How many lines of the records below contain the word "Romero"? Answer with the number alone.

EXERCISE INPUT: Begin

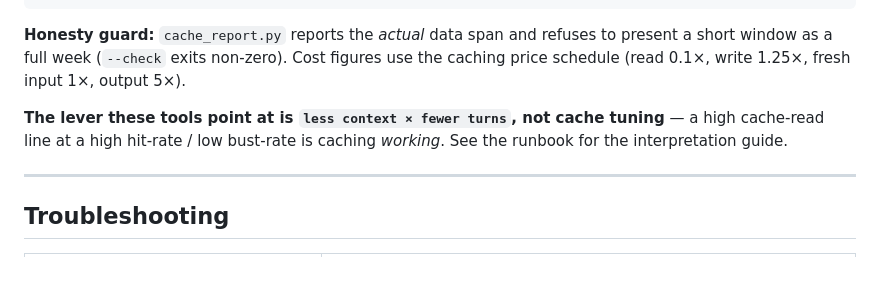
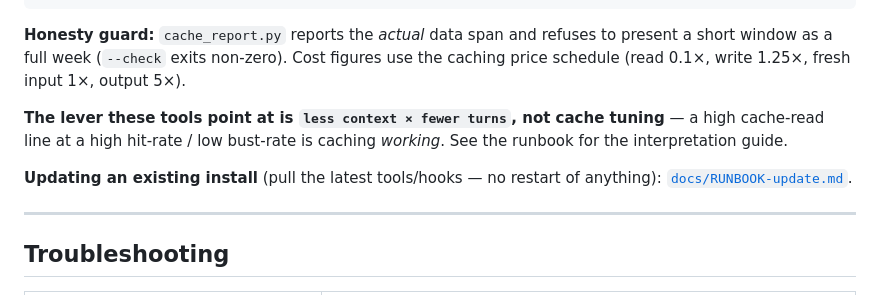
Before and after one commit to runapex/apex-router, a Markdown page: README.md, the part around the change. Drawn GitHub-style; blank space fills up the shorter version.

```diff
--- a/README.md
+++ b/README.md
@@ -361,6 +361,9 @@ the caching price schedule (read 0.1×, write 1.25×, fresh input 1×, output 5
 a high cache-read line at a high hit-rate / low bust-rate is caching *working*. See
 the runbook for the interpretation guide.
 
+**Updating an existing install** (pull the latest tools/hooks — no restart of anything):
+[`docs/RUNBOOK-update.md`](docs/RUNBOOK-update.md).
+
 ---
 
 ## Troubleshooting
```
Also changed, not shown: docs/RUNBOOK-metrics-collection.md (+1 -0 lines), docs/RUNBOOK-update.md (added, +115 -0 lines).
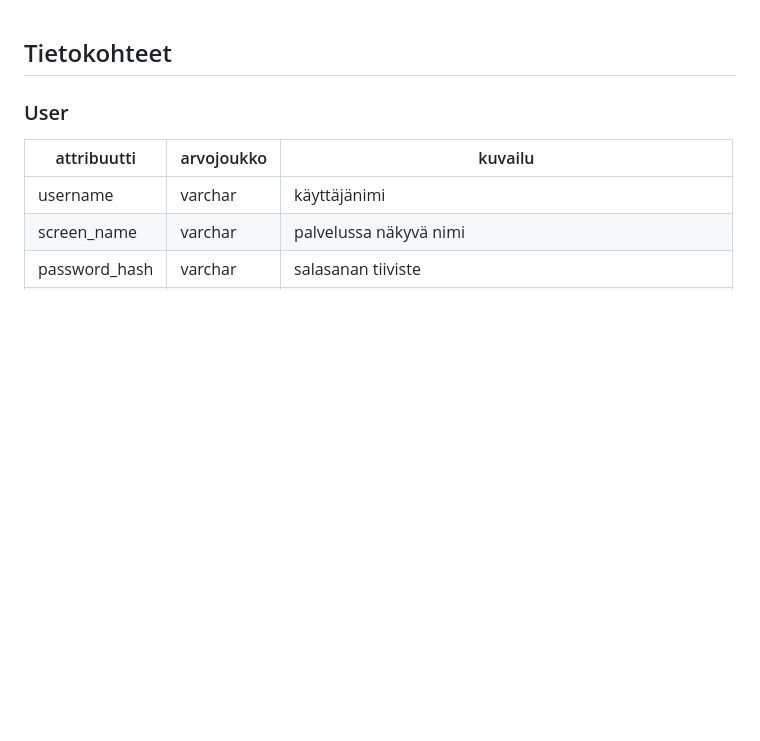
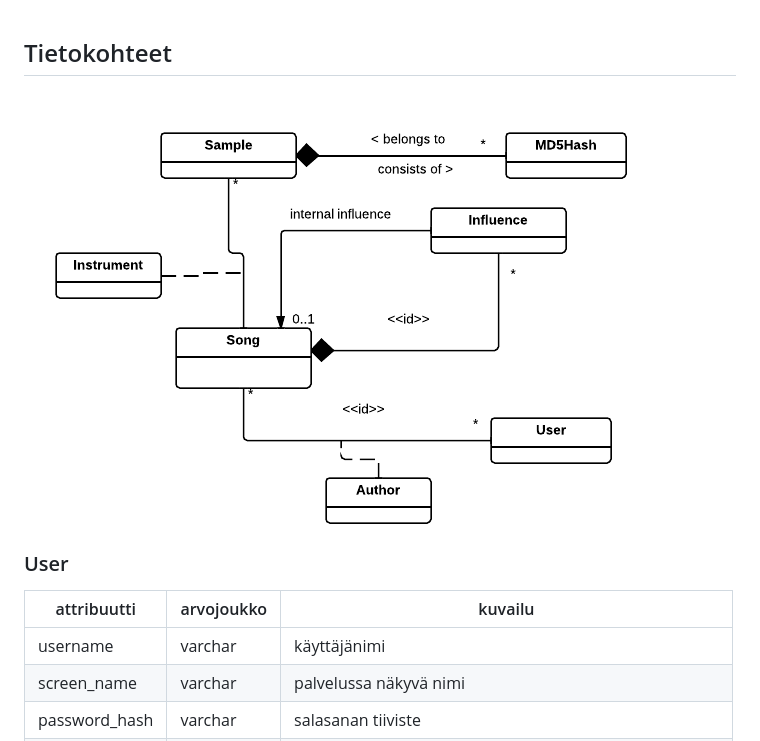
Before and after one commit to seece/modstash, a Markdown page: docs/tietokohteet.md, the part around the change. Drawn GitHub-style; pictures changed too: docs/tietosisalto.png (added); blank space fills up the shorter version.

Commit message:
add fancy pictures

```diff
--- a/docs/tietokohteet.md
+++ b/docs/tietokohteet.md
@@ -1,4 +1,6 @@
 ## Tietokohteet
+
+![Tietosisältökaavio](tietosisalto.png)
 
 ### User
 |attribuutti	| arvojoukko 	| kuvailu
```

EXERCISE INPUT: End
EXERCISE INPUT: Begin

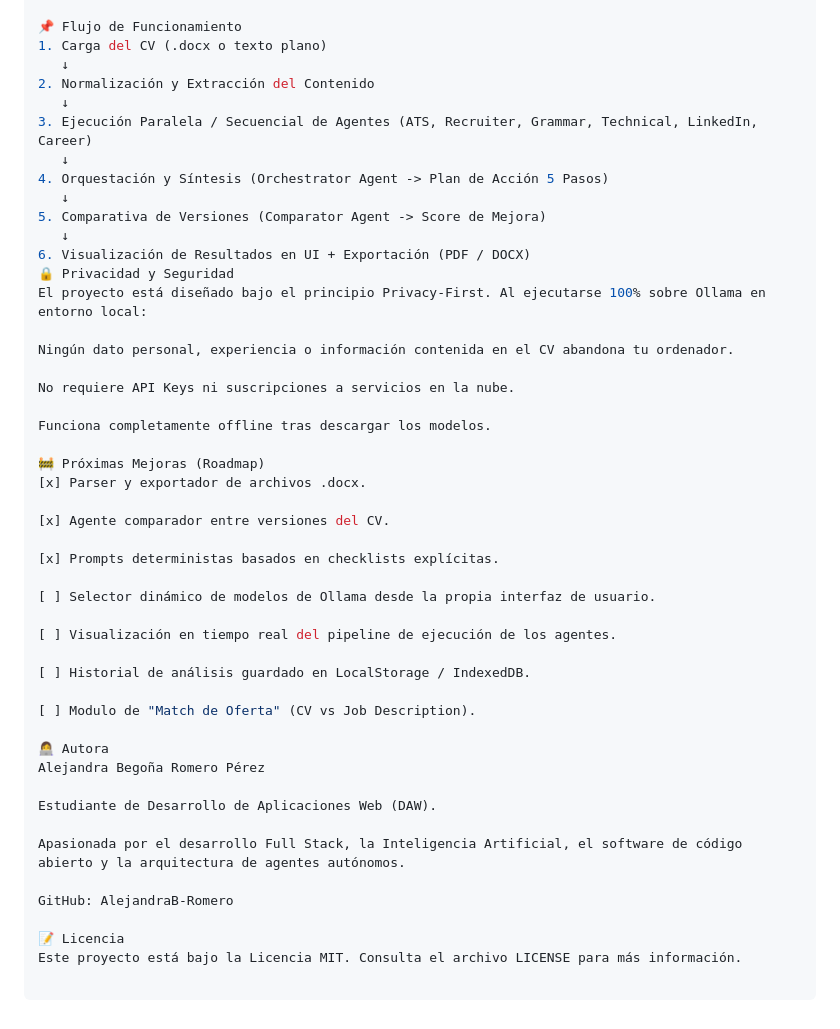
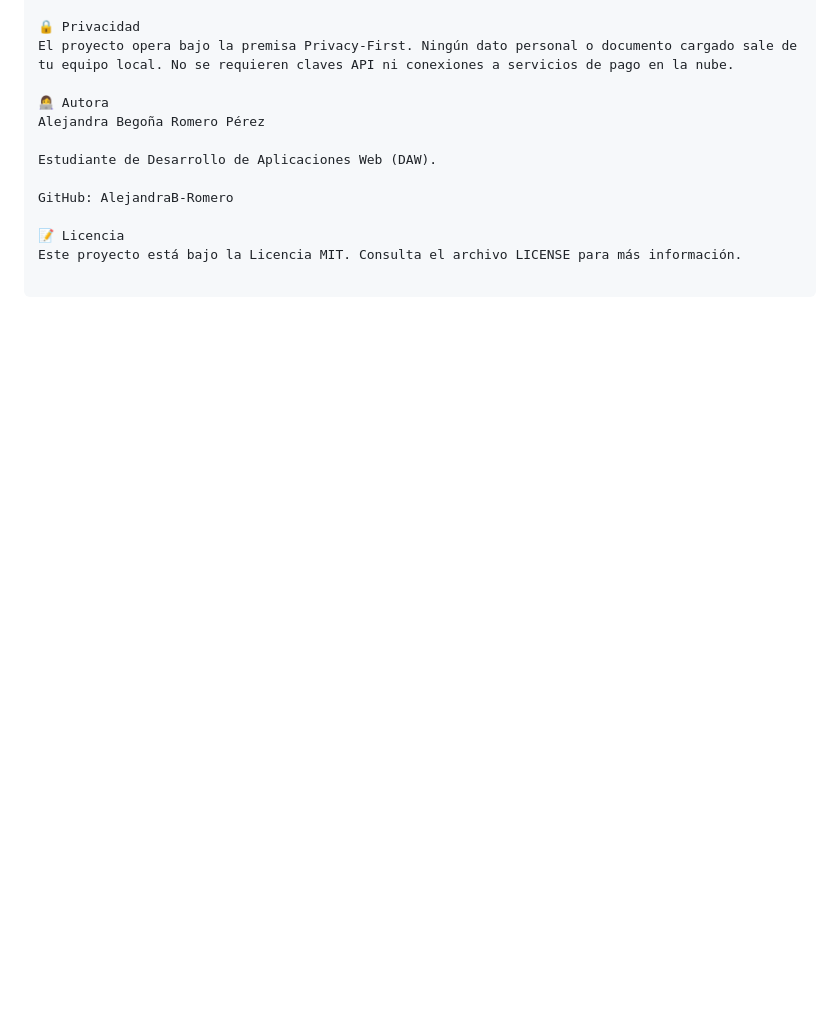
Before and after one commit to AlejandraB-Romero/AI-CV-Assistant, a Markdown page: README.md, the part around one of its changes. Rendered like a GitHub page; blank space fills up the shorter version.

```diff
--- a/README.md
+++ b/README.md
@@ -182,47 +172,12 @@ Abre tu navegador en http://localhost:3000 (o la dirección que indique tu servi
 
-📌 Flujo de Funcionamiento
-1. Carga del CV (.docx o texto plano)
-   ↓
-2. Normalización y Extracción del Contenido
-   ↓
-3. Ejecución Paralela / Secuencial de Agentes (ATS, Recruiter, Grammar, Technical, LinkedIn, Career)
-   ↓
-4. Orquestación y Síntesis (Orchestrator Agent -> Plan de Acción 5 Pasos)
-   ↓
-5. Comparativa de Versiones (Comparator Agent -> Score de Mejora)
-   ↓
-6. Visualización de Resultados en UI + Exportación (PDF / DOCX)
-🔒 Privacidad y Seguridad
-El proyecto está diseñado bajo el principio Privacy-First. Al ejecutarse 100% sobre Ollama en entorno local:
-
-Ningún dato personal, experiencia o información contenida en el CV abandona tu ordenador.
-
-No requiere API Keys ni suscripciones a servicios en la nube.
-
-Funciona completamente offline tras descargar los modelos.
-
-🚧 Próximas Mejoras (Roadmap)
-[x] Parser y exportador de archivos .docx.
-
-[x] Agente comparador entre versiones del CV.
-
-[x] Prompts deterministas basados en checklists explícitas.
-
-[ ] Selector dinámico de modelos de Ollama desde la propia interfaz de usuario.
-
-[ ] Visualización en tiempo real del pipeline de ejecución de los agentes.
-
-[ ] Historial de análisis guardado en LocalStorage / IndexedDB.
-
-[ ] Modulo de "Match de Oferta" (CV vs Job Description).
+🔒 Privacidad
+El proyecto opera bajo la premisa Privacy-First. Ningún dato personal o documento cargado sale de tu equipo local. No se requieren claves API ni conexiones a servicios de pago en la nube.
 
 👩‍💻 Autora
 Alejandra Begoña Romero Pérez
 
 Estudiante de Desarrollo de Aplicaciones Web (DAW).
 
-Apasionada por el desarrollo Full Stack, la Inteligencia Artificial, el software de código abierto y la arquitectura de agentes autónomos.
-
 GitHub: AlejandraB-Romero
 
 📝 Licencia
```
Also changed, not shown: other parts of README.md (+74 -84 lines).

EXERCISE INPUT: End

» WORKED SOLUTION: 3